Piece , who grew up in Saratoga Springs, N.Y., went to Yale intending to be a music major but by the end of his first year he felt he did not have the talent or drive to make it in the profession and started exploring his love of theater. (He performed in his freshman year in the Gilbert & Sullivan Society's production of "H.M.S. Pinafore" and he later directed "Princess Ida.")
An acting course he took with director Nikos Psacharopoulos led to an invitation in 1980 to come to the Williamstown Theatre Festival in the Massachusetts Berkshires — where the professor was also artistic director. At the summer arts enclave. Pierce became a member of the theater's non-Equity company.

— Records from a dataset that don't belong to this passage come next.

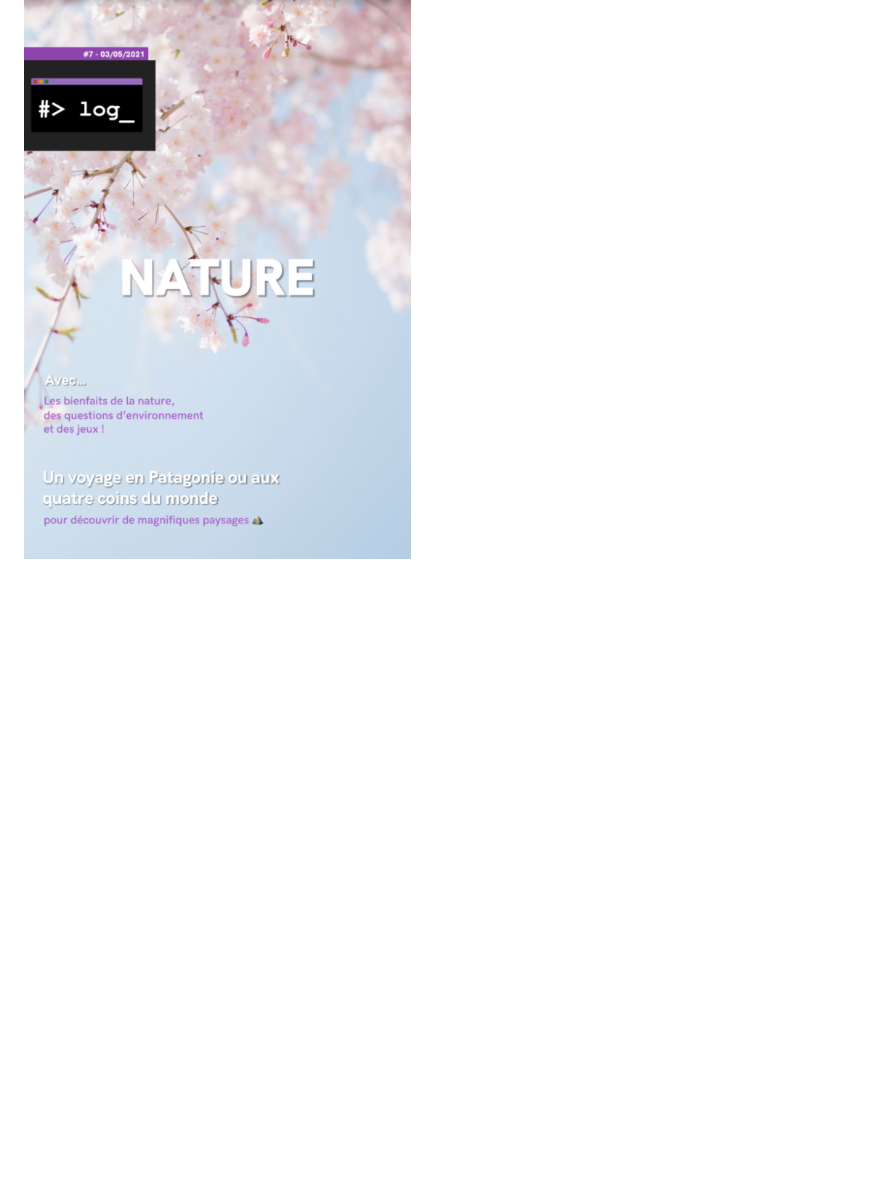
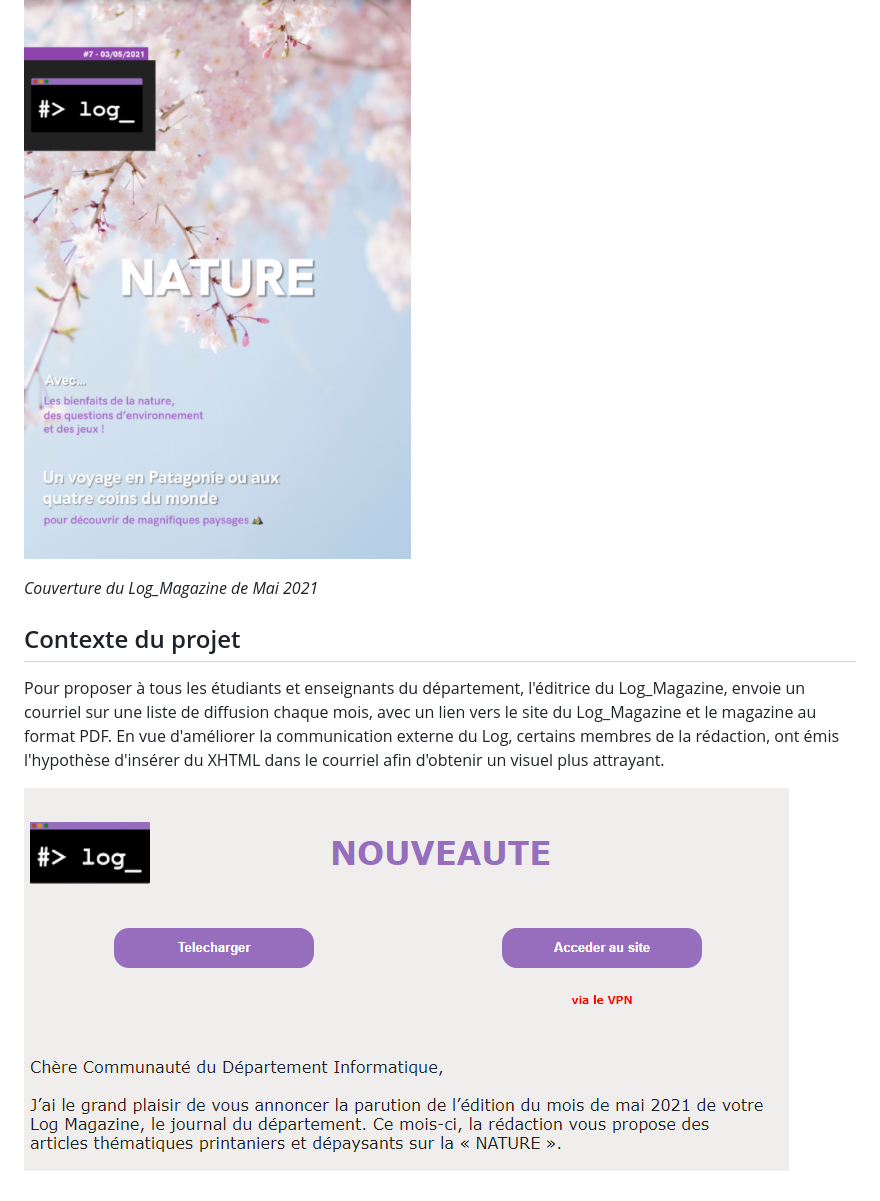
Before and after one commit to Jeremod-Dev/Log_magazineSender, a Markdown page: README.md, the part around the change. GitHub-like rendering; pictures changed too: image/Template.PNG (added); blank space fills up the shorter version.

Commit message:
Readme ajout img template

```diff
--- a/README.md
+++ b/README.md
@@ -6,3 +6,11 @@ Logiciel de création de Template simple pour communiquer par courriel avec les
 Le Log_Magazine est un journal/magazine produit par des étudiants volontaire du département Informatique de l'Institut Universitaire de Technologie du Limousin. Ce magazine est dû a l'initiative de la professeure de communication du département. Par la suite, les étudiants volontaires ont étoffé l'idée. Ce mensuel admet à chaque fois un nouveau thème, sur lequel se base les articles. Finalement, tous les premiers du mois (hors Aout et Septembre) la rédaction publie le magazine.
 
 ![Couverture du Log_Magazine de Mai 2021](https://github.com/Jeremod-Dev/Log_magazineSender/blob/main/image/Couverture.PNG)
+
+*Couverture du Log_Magazine de Mai 2021*
+
+## Contexte du projet
+
+Pour proposer à tous les étudiants et enseignants du département, l'éditrice du Log_Magazine, envoie un courriel sur une liste de diffusion chaque mois, avec un lien vers le site du Log_Magazine et le magazine au format PDF. En vue d'améliorer la communication externe du Log, certains membres de la rédaction, ont émis l'hypothèse d'insérer du XHTML dans le courriel afin d'obtenir un visuel plus attrayant.
+
+![Tempalte exemple de courriel de communication](https://github.com/Jeremod-Dev/Log_magazineSender/blob/main/image/Template.PNG)
```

"The experience of being here was incredible," says Pierce, "because I was working with such good actors: Blythe Danner, Edward Herrmann, Colleen Dewhurst, Celeste Holm, Christopher Reeve, John Glover and Frank Langella. These were artists who valued Chekhov and Tennessee Williams. It was theater of substance. I now realize it was the place where I developed my standards about how theater should be done, though not knowing that at the time. This was where I started."

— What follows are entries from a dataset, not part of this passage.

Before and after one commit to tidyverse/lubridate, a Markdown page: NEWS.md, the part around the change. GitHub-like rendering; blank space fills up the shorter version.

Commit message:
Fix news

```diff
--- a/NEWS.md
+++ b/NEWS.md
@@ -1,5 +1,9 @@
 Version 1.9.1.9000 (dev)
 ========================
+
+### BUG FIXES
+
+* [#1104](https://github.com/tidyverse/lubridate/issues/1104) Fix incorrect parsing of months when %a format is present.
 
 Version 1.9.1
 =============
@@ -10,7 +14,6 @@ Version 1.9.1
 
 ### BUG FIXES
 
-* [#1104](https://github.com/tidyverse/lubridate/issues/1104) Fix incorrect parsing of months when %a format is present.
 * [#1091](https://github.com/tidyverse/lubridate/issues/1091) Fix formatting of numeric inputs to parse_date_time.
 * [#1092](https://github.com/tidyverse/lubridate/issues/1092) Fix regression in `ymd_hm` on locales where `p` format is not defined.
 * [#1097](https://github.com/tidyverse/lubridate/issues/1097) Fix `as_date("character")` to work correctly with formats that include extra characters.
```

When it came time to leave Williamstown and Yale, Herrmann advised Pierce to try his hand in New York to see if he indeed wanted to act for a living before committing to a long graduate collegiate training program in theater. Pierce followed that advice, got connected to a casting agent and before long he found himself in 1982 in a supporting a role playing a waiter in a Broadway play, Christopher Durang's "Beyond Therapy."
"I had my Equity card, I was in a Broadway production, I was working with another slew of amazing actors and I was having an amazing time. The play opened, the New York Times hated it, and we closed. I got the whole New York acting package. That's when I know that this was a place for me."

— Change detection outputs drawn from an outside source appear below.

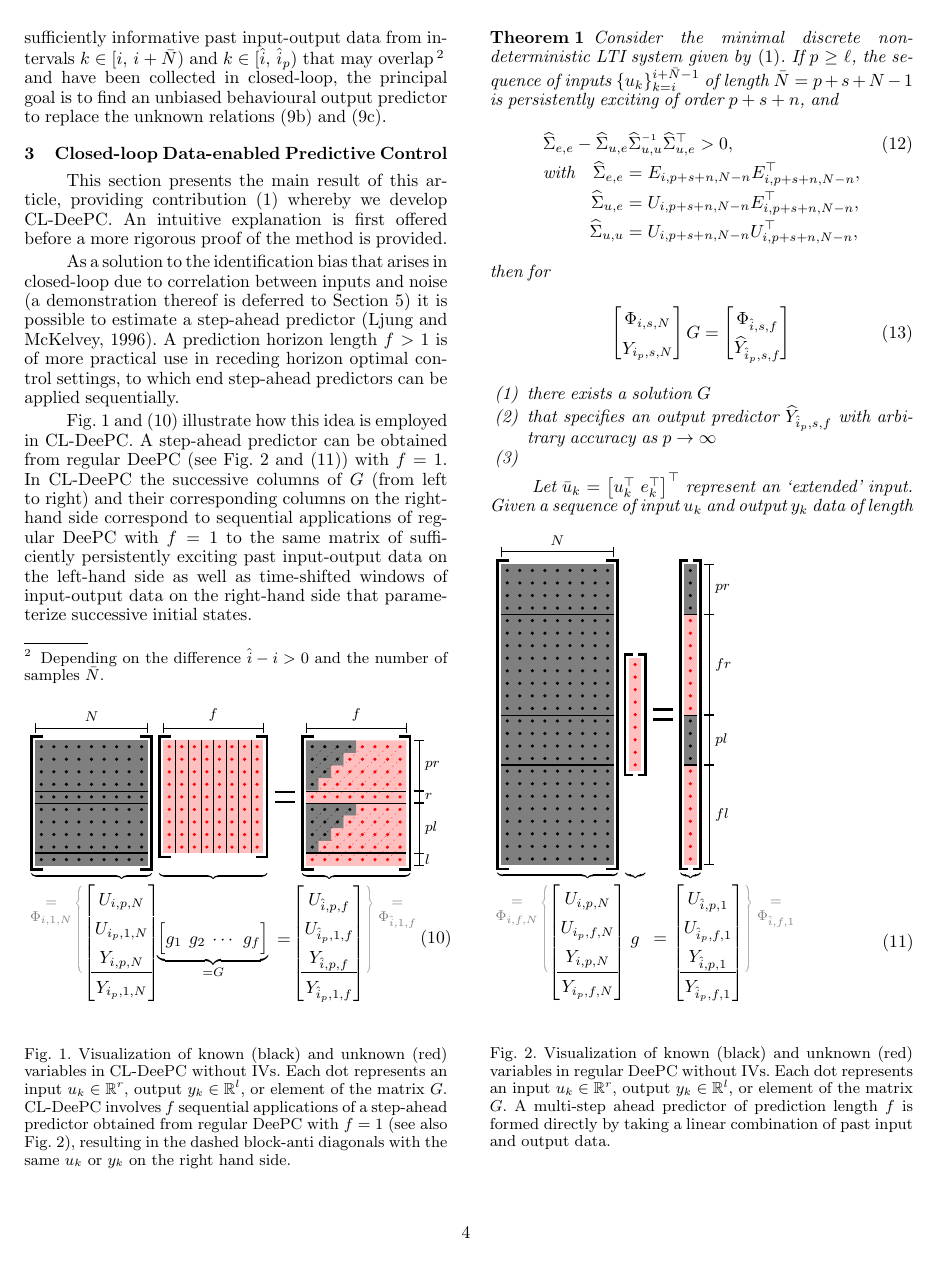
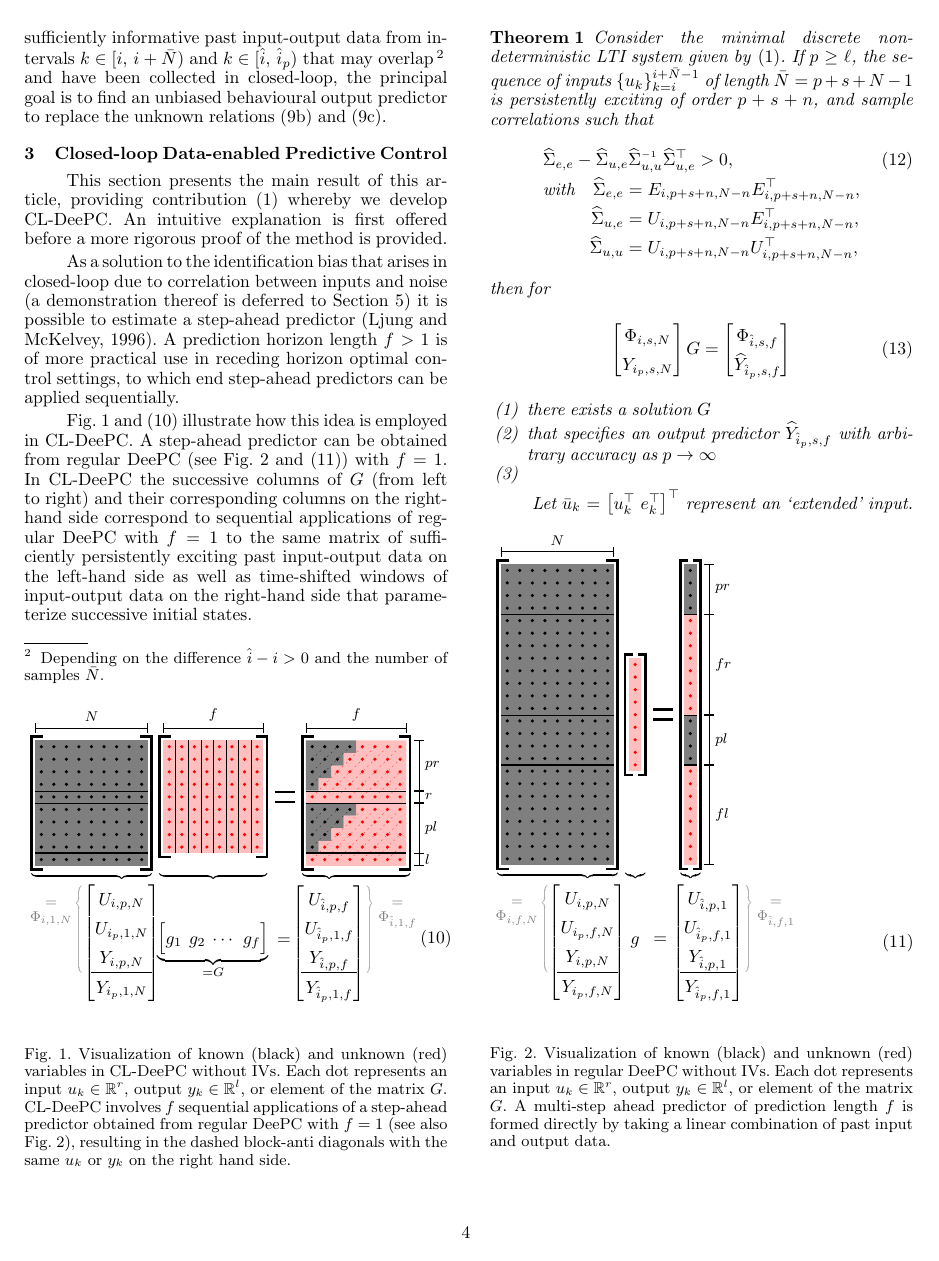
Before and after one commit to TUDelft-DataDrivenControl/Automatica2024_CL-DeePC, a LaTeX document (autosam.tex, which reads sections/3_CL_DeePC.tex): page 4 of 9. Compiled offline with pdfLaTeX.

Commit message:
Update on Overleaf.

```diff
--- a/sections/3_CL_DeePC.tex
+++ b/sections/3_CL_DeePC.tex
@@ -38,7 +38,7 @@ Fig.~\ref{fig:CL-DeePC} and \eqref{eq:CL_DeePC_no_IVs} illustrate how this idea
 %
 \setcounter{thm}{0}
 \begin{thm}\label{theorem:main_result}
-    Consider the minimal discrete non-deterministic \ac{LTI} system given by~\eqref{eqn:SS_innovation}. If $p\geq\ell$, the sequence of inputs $\{u_k\}_{k=i}^{i+\bar{N}-1}$ of length $\bar{N}=p+s+N-1$ is persistently exciting of order $p+s+n$, and %
+    Consider the minimal discrete non-deterministic \ac{LTI} system given by~\eqref{eqn:SS_innovation}. If $p\geq\ell$, the sequence of inputs $\{u_k\}_{k=i}^{i+\bar{N}-1}$ of length $\bar{N}=p+s+N-1$ is persistently exciting of order $p+s+n$, and sample correlations such that%
     \begin{alignat}{2}%see also https://www.cis.upenn.edu/~jean/schur-comp.pdf
     % \widehat{\Sigma}_{u,u} &> 0,\label{eq:PE_corU}\\
     &\widehat{\Sigma}_{e,e} - \widehat{\Sigma}_{u,e} \widehat{\Sigma}_{u,u}\inv \widehat{\Sigma}_{u,e}^\top>0,\span\span\label{eq:PE_corUE2}\\
```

Pierce might have remained as a regular stage actor but television called. He was praised for a scene-stealing role that tapped into his low-key comic style in the unsuccessful Normal Lear series, "The Powers That Be." Then came the 11-year run of "Frasier," where he was nominated for an Emmy in each of the seasons.
When "Frasier" was over in 2004, Pierce, winning a record four Emmys for his role in the serres, returned to Broadway, first in the musical "Spamalot"directed by Mike Nichols, then "Accent on Youth," and off-Broadway's "Close Up Space." He received and a Tony Award for the Kander and Ebb musical "Curtains" and last year he co-starred in the Broadway revival of the comedy "La Bête," directed by Matthew Warchus.
Pierce's focus now is clearly on the stage and more directing ("It completely consumes me.") He staged a production of a new musical, "It Shoulda Been You" at the George Street Playhouse in New Brunswick, N.J. starring Tyne Daly.
He recently returned to acting in a workshop production of a new musical by John Kander and Pierce's nephew, Greg Pierce, entitled "The Landing", at off-Broadway's Vineyard Theater. This fall he will star with Sigourney Weaver in Christopher Durang's new play, "Vanya and Sonia and Marsha and Spike" at Princeton University's McCarter Theatre before transferring to off-Broadway's Mitzi E. Newhouse Theater at Lincoln Center. Nicholas Martin directs.
THE IMPORTANCE OF BEING EARNEST continues on the main stage at the Williamstown Theatre Festival, 1000 Main St. Williamstown, Mass. The show continues through Saturday, July 14, Information: 413-597-3400 and http://www.wtfestival.org.Copyright © 2015, Los Angeles Times